Data under study START
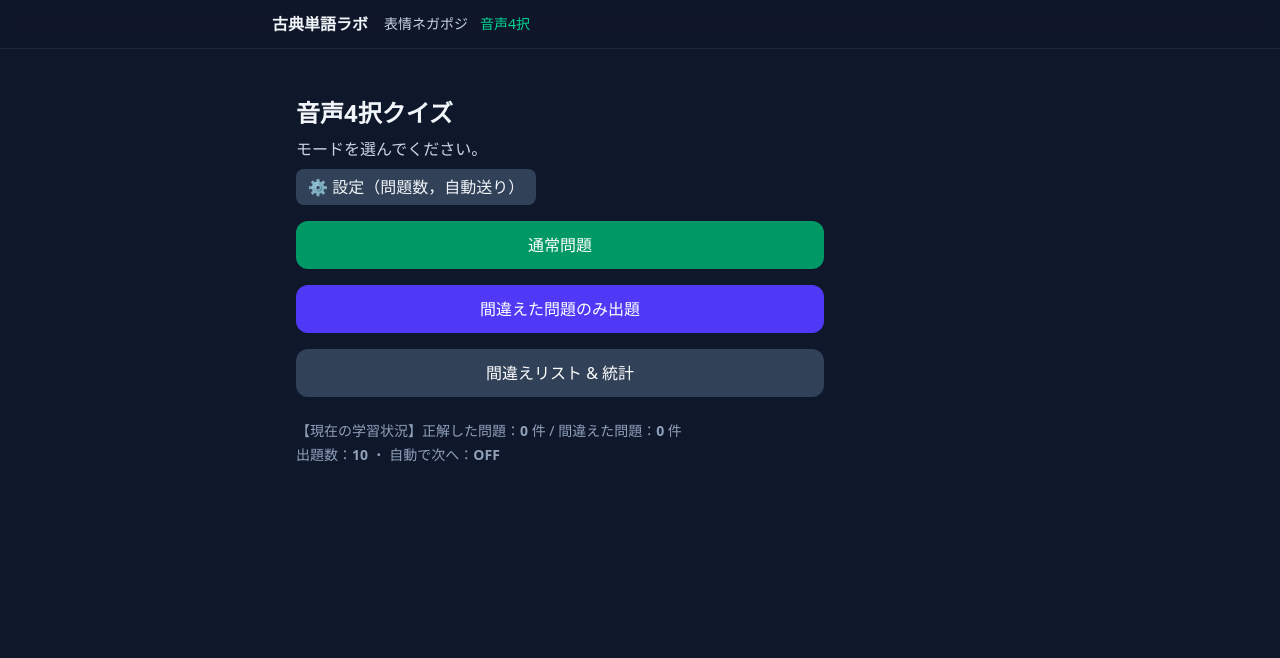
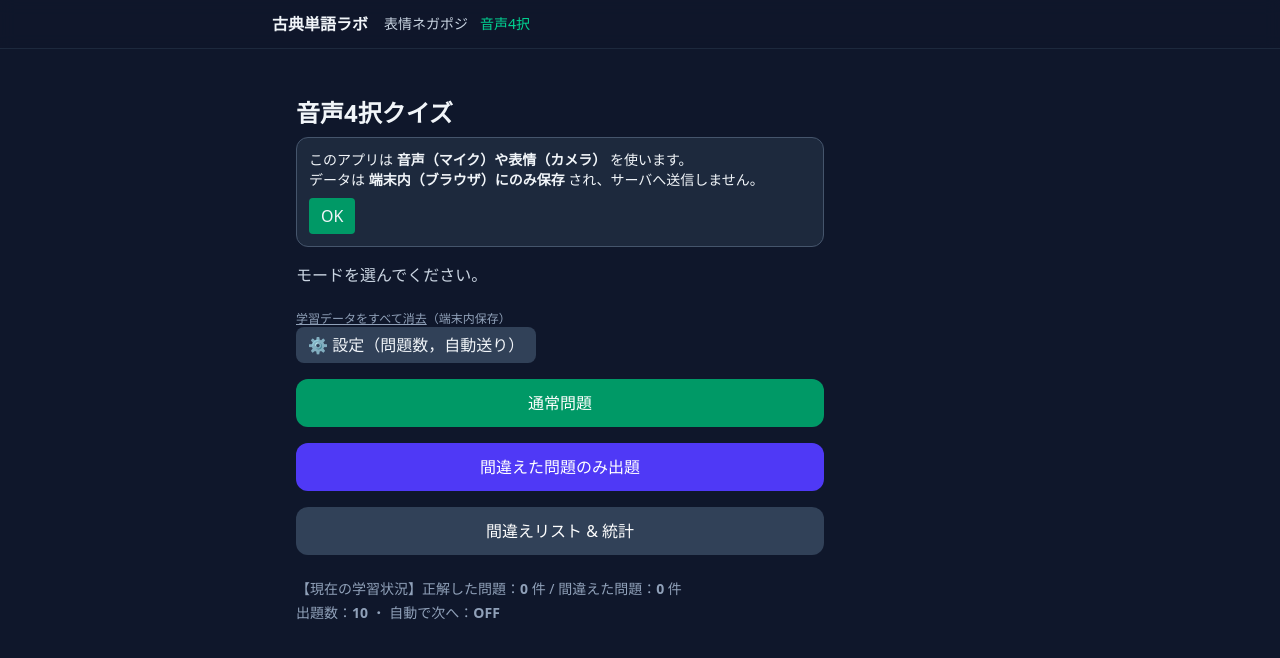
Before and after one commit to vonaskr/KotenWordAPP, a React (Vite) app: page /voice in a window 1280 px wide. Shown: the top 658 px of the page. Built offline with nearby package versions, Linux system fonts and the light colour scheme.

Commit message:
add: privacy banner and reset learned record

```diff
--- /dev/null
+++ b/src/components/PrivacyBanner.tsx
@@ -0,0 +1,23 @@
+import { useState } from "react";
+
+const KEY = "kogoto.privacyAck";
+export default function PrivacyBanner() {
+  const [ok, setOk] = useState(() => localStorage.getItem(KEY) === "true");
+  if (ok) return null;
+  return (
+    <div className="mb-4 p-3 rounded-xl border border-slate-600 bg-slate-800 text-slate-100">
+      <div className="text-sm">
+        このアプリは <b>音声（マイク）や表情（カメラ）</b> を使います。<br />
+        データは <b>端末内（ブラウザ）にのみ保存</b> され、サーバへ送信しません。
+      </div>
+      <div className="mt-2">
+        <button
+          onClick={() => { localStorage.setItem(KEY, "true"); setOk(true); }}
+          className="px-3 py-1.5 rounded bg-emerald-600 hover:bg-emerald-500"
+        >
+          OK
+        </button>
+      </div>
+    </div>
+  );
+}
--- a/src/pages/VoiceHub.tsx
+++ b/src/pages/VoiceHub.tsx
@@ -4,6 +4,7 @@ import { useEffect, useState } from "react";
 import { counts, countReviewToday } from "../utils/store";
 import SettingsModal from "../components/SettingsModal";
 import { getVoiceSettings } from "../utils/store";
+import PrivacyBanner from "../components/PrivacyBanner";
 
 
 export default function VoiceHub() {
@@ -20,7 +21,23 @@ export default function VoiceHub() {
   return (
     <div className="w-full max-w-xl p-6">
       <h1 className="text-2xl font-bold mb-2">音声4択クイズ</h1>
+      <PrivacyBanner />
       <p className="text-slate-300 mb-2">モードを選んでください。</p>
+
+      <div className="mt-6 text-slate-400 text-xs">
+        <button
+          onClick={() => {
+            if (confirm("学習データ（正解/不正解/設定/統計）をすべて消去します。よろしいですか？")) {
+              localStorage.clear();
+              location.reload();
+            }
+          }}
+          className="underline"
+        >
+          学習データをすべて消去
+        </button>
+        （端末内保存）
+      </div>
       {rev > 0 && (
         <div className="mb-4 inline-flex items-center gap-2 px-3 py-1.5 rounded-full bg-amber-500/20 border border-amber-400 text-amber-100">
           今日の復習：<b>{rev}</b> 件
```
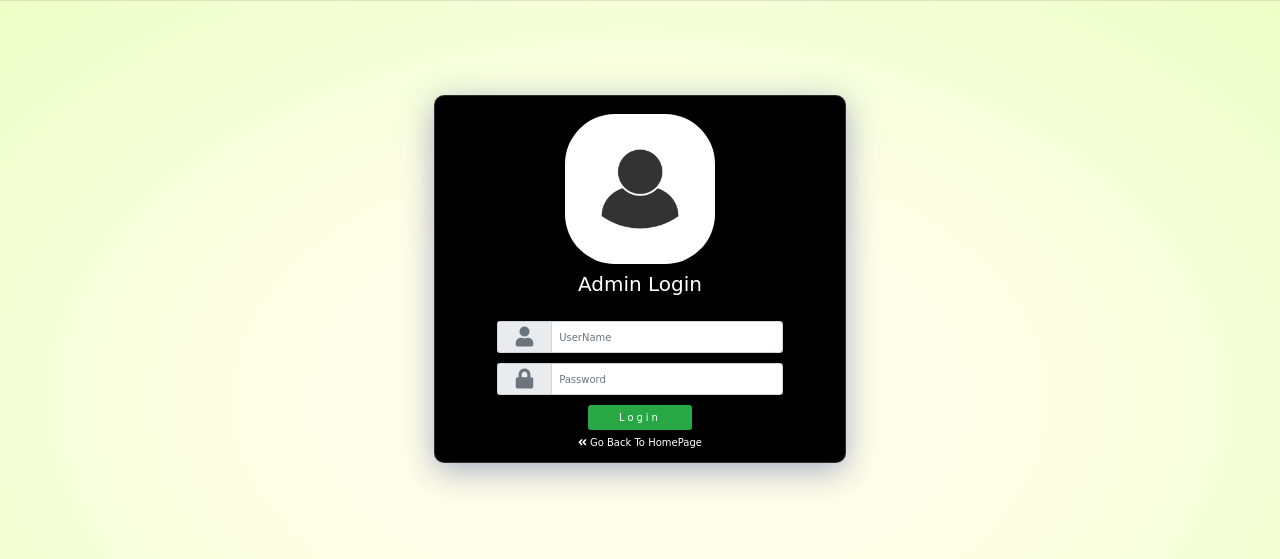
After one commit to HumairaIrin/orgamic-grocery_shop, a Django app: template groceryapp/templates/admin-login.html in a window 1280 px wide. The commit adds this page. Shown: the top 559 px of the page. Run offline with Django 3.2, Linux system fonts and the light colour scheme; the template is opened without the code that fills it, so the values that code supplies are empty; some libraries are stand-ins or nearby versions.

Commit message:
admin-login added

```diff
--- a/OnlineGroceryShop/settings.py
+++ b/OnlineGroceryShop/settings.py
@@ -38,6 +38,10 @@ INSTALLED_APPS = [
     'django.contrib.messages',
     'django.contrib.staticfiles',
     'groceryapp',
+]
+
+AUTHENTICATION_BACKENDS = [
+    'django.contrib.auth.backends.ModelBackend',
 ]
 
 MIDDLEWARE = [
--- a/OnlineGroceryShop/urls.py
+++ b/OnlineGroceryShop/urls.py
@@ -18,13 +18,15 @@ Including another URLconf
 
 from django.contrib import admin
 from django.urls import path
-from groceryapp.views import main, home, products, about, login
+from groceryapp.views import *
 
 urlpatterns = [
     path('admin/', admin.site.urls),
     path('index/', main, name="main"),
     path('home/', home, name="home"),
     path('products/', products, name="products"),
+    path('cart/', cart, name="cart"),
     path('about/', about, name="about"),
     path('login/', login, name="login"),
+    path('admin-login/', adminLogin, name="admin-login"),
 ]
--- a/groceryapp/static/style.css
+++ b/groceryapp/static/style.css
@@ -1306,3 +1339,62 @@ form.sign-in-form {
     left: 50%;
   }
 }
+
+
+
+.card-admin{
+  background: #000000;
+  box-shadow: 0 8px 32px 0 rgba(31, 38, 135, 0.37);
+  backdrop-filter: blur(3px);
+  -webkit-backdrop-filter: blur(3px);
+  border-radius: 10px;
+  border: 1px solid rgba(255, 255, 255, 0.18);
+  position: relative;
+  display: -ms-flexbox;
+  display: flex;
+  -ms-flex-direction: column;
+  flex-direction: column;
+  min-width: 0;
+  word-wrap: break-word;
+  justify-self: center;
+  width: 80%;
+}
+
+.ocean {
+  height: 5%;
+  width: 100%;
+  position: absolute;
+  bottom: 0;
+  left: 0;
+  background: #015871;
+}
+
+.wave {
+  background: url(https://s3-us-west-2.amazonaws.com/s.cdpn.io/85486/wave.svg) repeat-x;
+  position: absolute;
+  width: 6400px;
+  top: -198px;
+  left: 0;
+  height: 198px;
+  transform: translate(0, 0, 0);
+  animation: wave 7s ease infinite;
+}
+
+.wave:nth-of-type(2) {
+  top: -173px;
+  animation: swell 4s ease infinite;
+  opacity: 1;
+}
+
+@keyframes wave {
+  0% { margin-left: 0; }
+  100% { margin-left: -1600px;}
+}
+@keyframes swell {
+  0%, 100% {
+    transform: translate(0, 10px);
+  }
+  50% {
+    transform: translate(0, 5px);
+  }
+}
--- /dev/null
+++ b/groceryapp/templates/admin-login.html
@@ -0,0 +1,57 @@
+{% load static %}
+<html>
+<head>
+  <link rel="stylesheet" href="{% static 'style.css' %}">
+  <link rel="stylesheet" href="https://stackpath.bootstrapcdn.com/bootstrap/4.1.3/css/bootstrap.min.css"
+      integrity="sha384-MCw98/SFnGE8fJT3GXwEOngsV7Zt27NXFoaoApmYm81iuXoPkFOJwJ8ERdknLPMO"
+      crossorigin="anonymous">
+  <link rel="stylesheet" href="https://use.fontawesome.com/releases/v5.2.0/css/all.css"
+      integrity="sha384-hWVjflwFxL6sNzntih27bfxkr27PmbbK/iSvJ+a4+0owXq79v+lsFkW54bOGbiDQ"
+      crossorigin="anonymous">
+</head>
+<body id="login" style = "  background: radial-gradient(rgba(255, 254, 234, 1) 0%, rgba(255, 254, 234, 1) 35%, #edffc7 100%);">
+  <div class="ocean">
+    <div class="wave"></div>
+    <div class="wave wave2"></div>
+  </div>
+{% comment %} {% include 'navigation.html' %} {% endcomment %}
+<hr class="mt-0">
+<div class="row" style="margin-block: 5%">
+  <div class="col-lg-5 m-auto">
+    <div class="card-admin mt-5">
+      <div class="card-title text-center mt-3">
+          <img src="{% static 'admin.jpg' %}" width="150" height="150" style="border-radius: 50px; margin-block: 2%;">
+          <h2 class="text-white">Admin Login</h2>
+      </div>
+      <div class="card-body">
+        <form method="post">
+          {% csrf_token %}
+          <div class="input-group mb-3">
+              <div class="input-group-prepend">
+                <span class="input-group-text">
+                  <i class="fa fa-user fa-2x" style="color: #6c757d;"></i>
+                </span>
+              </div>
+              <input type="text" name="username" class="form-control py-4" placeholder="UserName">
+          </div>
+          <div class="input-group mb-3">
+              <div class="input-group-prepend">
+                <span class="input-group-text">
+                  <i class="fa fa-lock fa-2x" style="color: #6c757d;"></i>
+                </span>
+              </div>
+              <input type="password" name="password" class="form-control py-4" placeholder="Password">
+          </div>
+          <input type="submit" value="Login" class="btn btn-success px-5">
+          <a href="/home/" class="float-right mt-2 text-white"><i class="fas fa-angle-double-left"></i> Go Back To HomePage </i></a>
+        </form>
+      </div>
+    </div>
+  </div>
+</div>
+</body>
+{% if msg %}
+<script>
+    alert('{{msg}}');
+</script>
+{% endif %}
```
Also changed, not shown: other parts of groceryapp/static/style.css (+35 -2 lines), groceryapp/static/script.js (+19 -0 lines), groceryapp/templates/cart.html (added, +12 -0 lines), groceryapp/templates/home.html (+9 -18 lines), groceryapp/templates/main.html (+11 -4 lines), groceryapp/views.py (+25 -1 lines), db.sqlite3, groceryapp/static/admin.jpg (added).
Data under study END
- _Exercise_
Search the records for the string "wave" and, wherever a line contains it, please copy that line.

- _Answer to this problem_
+.wave {
+  background: url(https://s3-us-west-2.amazonaws.com/s.cdpn.io/85486/wave.svg) repeat-x;
+  animation: wave 7s ease infinite;
+.wave:nth-of-type(2) {
+@keyframes wave {
+    <div class="wave"></div>
+    <div class="wave wave2"></div>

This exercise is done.